Alan Broadbent, Developing Story (Eden River Records)
Broadbent’s title composition is in concerto form, although it is not described as a concerto. His piece combines jazz and classical sensibilities in a flow that evolves with logic rarely achieved when genres are blended. Broadbent’s booklet notes identify the orchestral beginning as a “forte introduction.” Robustly, it lives up to the promise of strength before a flute, then an oboe, quietly state a five-note theme and Broadbent’s piano begins telling the story promised by the title.
The other members of his trio, bassist Harvie S and drummer Peter Erskine, join him as the London Metropolitan Orchestra unfolds the beauty of his orchestration. The second movement is an elegant waltz dedicated to the composer’s wife, Alison. Its swelling strings and woodwinds, the clarity and brilliance of LMO trumpeter John Barclay and Broadbent’s relaxed piano improvisations create calm that for the moment eclipses the memory of that forte beginning. The energetic third movement incorporates an incisive Erskine drum solo highlighted by cymbal splashes as dramatic as the trumpet and horn exclamations leading to the collaboration of Broadbent’s piano and orchestration before the piece subsides.

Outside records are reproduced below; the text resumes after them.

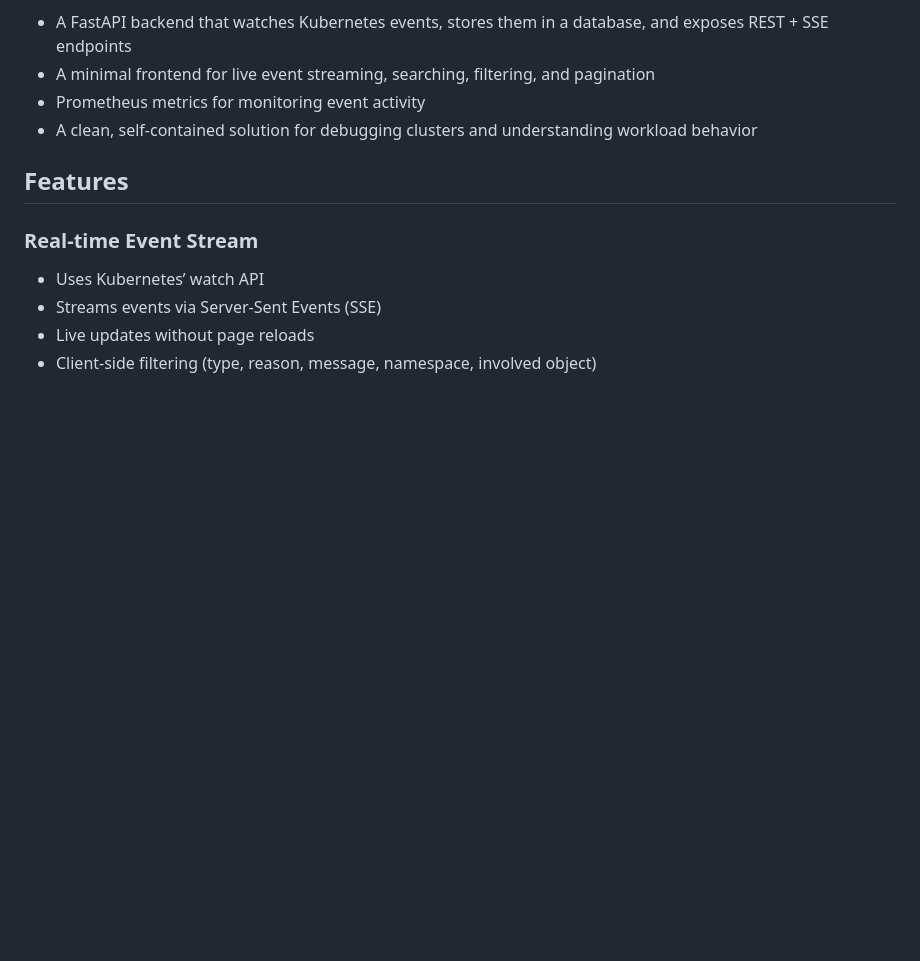
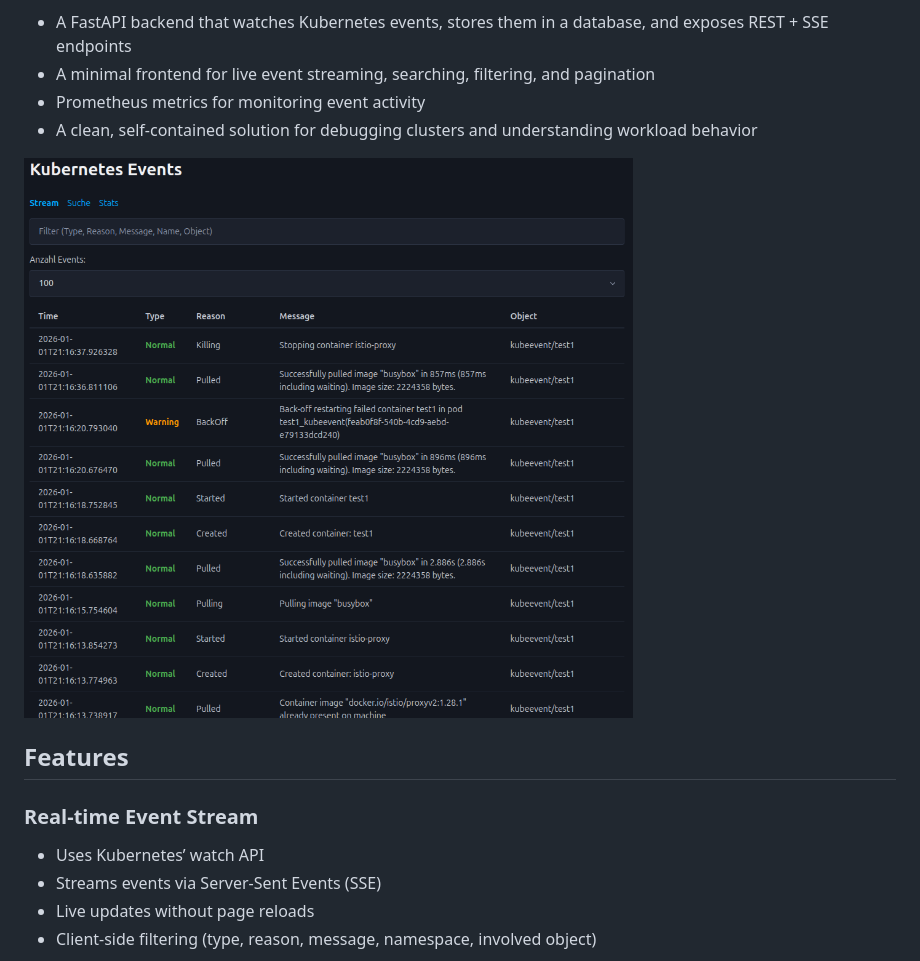
Before and after one commit to wlanboy/kubeevent, a Markdown page: README.md, the part around the change. Drawn GitHub-style; pictures changed too: screenshots/kubeevents.png (added); blank space fills up the shorter version.

Commit message:
added screenshot

```diff
--- a/README.md
+++ b/README.md
@@ -5,6 +5,8 @@ This project provides:
 - A minimal frontend for live event streaming, searching, filtering, and pagination
 - Prometheus metrics for monitoring event activity
 - A clean, self‑contained solution for debugging clusters and understanding workload behavior
+
+![K8s Events](screenshots/kubeevents.png)
 
 ## Features
 ### Real‑time Event Stream
```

The remainder of this generous album presents Broadbent’s playing and arranging of six classic compositions from the bebop era forward, beginning with the 1946 Tadd Dameron ballad “If You Could See Me Now.” The arrangement has resourceful uses of flutes and horns, a few seconds of delicious piano counterpoint and a lovely bass statement from Harvie S over the closing chords. French horns and tympani announce John Coltrane’s “Naima” before Broadbent’s arpeggiated solo piano statement of the melody. The arrangement has a trumpet fanfare, a section of fanciful dancing woodwinds and—following a peaceful interlude—one massive orchestral chord leaving no doubt that the piece has ended. Broadbent gives Miles Davis’s “Blue In Green” a full orchestration accompanying his piano, a section of unaccompanied solo piano and the quietest imaginable conclusion.

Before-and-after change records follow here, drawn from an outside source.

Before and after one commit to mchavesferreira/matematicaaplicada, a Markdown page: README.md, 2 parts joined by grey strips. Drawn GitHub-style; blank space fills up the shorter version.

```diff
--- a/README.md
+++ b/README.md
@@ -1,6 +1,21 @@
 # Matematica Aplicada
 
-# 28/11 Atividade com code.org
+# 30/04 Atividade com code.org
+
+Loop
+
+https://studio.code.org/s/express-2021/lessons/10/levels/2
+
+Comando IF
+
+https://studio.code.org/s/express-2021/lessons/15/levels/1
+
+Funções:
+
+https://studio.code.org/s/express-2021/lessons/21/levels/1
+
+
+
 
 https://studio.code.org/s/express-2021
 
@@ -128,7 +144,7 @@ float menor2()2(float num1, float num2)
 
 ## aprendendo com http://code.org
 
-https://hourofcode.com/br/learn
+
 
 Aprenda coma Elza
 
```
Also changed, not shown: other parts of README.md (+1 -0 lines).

Broadbent’s own “Lady In the Lake” is one of the compositions he wrote for Charlie Haden’s Quartet West during the period when they explored film noir themes. His piano solo incorporates a bit of tremolo, and there’s another peaceful ending. His treatment of Davis’s “Milestones” has enormous energy, with emphatic passages by the orchestra’s trumpets and later, by flutes, strings and low instruments. Broadbent develops in the piece a rhapsodic character that Davis may not have known lay hidden in it. In his notes, Broadbent points out that “Children Of Lima” is essentially as recorded when he wrote it as a member of Woody Herman’s band and they made it part of an album with Herman and the Houston Symphony Orchestra.
Broadbent’s work here discloses cogency, connections and satisfactions that deepen with repeated hearings.